[Working data Boundary: Start]

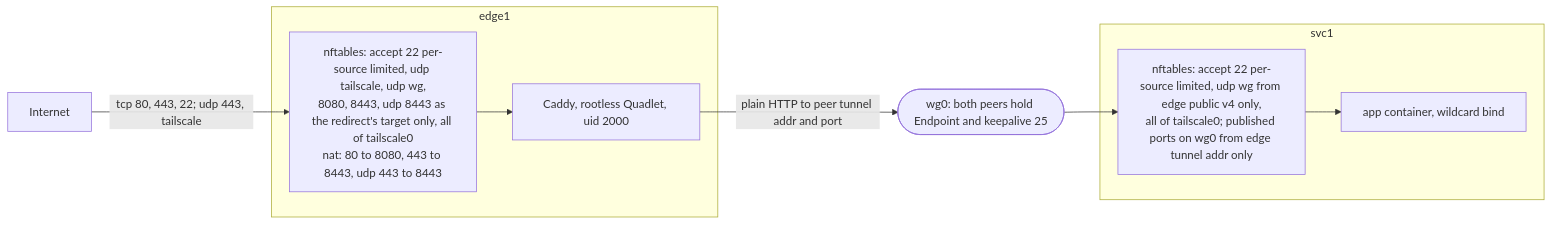
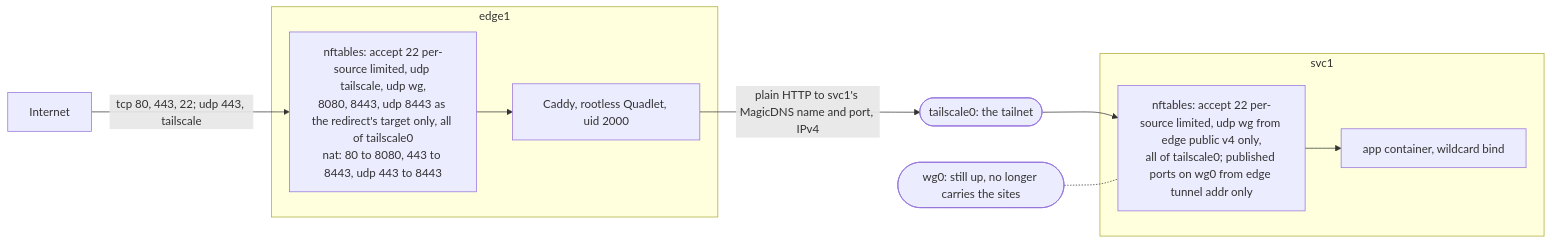
Before and after one commit to aryonoco/deerlab: the first of 4 diagrams in docs/runbook.md, drawn with Mermaid. The commit also changed other lines of this file and 2 other files, not shown here.

First line of the commit message:
docs: describe the switch to the tailnet

````diff
--- a/docs/runbook.md
+++ b/docs/runbook.md
@@ -55,17 +55,18 @@
 ```mermaid
 flowchart LR
   net["Internet"]
   subgraph edge1
     nft1["nftables: accept 22 per-source limited, udp tailscale, udp wg,<br/>8080, 8443, udp 8443 as the redirect's target only, all of tailscale0<br/>nat: 80 to 8080, 443 to 8443, udp 443 to 8443"]
     caddy["Caddy, rootless Quadlet, uid 2000"]
   end
   subgraph svc1
     nft2["nftables: accept 22 per-source limited, udp wg from edge public v4 only,<br/>all of tailscale0; published ports on wg0 from edge tunnel addr only"]
     app["app container, wildcard bind"]
   end
   net -->|"tcp 80, 443, 22; udp 443, tailscale"| nft1
   nft1 --> caddy
-  caddy -->|"plain HTTP to peer tunnel addr and port"| wg(["wg0: both peers hold Endpoint and keepalive 25"])
-  wg --> nft2
+  caddy -->|"plain HTTP to svc1's MagicDNS name and port, IPv4"| ts(["tailscale0: the tailnet"])
+  ts --> nft2
+  wg(["wg0: still up, no longer carries the sites"]) -.- nft2
   nft2 --> app
 ```
````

[Working data Boundary: End]

Without the pictures, return all the entries above exactly as they stand.

Before and after one commit to aryonoco/deerlab: the first of 4 diagrams in docs/runbook.md, drawn with Mermaid. The commit also changed other lines of this file and 2 other files, not shown here.

First line of the commit message:
docs: describe the switch to the tailnet

````diff
--- a/docs/runbook.md
+++ b/docs/runbook.md
@@ -55,17 +55,18 @@
 ```mermaid
 flowchart LR
   net["Internet"]
   subgraph edge1
     nft1["nftables: accept 22 per-source limited, udp tailscale, udp wg,<br/>8080, 8443, udp 8443 as the redirect's target only, all of tailscale0<br/>nat: 80 to 8080, 443 to 8443, udp 443 to 8443"]
     caddy["Caddy, rootless Quadlet, uid 2000"]
   end
   subgraph svc1
     nft2["nftables: accept 22 per-source limited, udp wg from edge public v4 only,<br/>all of tailscale0; published ports on wg0 from edge tunnel addr only"]
     app["app container, wildcard bind"]
   end
   net -->|"tcp 80, 443, 22; udp 443, tailscale"| nft1
   nft1 --> caddy
-  caddy -->|"plain HTTP to peer tunnel addr and port"| wg(["wg0: both peers hold Endpoint and keepalive 25"])
-  wg --> nft2
+  caddy -->|"plain HTTP to svc1's MagicDNS name and port, IPv4"| ts(["tailscale0: the tailnet"])
+  ts --> nft2
+  wg(["wg0: still up, no longer carries the sites"]) -.- nft2
   nft2 --> app
 ```
````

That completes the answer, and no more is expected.